Go through the data and copy every line in which "Tuntréet" appears.

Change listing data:
__________________________________________________

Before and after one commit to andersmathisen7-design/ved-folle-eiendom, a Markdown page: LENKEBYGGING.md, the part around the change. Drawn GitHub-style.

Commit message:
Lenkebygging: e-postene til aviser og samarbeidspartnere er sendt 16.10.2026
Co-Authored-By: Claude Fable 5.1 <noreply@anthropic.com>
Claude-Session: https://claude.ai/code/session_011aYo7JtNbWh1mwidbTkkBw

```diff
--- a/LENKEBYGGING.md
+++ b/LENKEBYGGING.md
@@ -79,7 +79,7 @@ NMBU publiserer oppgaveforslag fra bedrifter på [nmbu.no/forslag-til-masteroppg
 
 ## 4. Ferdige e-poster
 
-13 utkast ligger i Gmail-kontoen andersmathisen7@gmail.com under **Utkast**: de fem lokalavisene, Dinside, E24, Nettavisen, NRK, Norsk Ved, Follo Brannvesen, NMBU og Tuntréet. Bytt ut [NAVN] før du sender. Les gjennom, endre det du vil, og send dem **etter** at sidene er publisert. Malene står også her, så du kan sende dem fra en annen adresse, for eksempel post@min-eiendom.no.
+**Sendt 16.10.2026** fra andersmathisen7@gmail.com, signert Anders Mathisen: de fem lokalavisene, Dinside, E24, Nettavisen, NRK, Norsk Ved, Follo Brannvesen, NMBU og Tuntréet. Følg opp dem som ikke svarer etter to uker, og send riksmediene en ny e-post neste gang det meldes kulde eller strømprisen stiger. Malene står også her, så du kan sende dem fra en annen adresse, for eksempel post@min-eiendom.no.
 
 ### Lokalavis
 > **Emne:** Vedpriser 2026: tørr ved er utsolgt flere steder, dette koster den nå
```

__________________________________________________

Answer section:
-13 utkast ligger i Gmail-kontoen andersmathisen7@gmail.com under **Utkast**: de fem lokalavisene, Dinside, E24, Nettavisen, NRK, Norsk Ved, Follo Brannvesen, NMBU og Tuntréet. Bytt ut [NAVN] før du sender. Les gjennom, endre det du vil, og send dem **etter** at sidene er publisert. Malene står også her, så du kan sende dem fra en annen adresse, for eksempel post@min-eiendom.no.
+**Sendt 16.10.2026** fra andersmathisen7@gmail.com, signert Anders Mathisen: de fem lokalavisene, Dinside, E24, Nettavisen, NRK, Norsk Ved, Follo Brannvesen, NMBU og Tuntréet. Følg opp dem som ikke svarer etter to uker, og send riksmediene en ny e-post neste gang det meldes kulde eller strømprisen stiger. Malene står også her, så du kan sende dem fra en annen adresse, for eksempel post@min-eiendom.no.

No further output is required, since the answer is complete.